* [Problem requirements]: If a line in the listing below contains "GitHub", return that line.

-- Opening Marker --

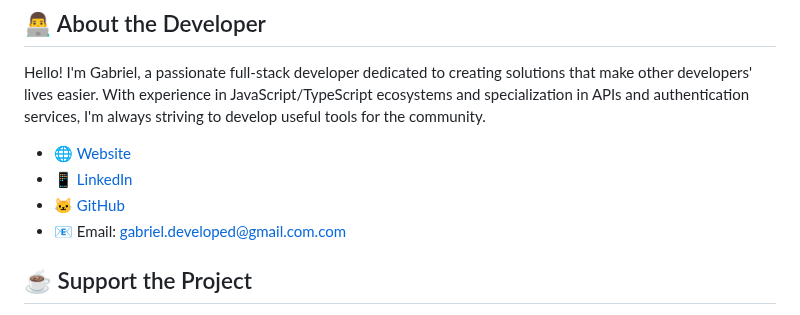
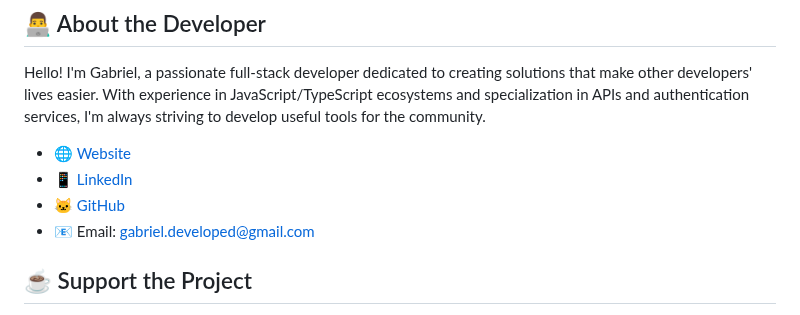
Before and after one commit to GabrielCSTR/kick-token-generator, a Markdown page: README.md, the part around the change. GitHub-like rendering.

Commit message:
fix: Correct email address in README for accurate contact information

```diff
--- a/README.md
+++ b/README.md
@@ -126,7 +126,7 @@ Hello! I'm Gabriel, a passionate full-stack developer dedicated to creating solu
 - 🌐 [Website](https://gbrldev.com)
 - 📱 [LinkedIn](https://linkedin.com/in/gabriel-ferreira)
 - 🐱 [GitHub](https://github.com/gabrielcstr)
-- 📧 Email: [gabriel.developed@gmail.com.com](mailto:gabriel.developed@gmail.com.com)
+- 📧 Email: [gabriel.developed@gmail.com](mailto:gabriel.developed@gmail.com)
 
 ## ☕ Support the Project
 
```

-- Closing Marker --

* [The answer]:
Before and after one commit to GabrielCSTR/kick-token-generator, a Markdown page: README.md, the part around the change. GitHub-like rendering.
 - 🐱 [GitHub](https://github.com/gabrielcstr)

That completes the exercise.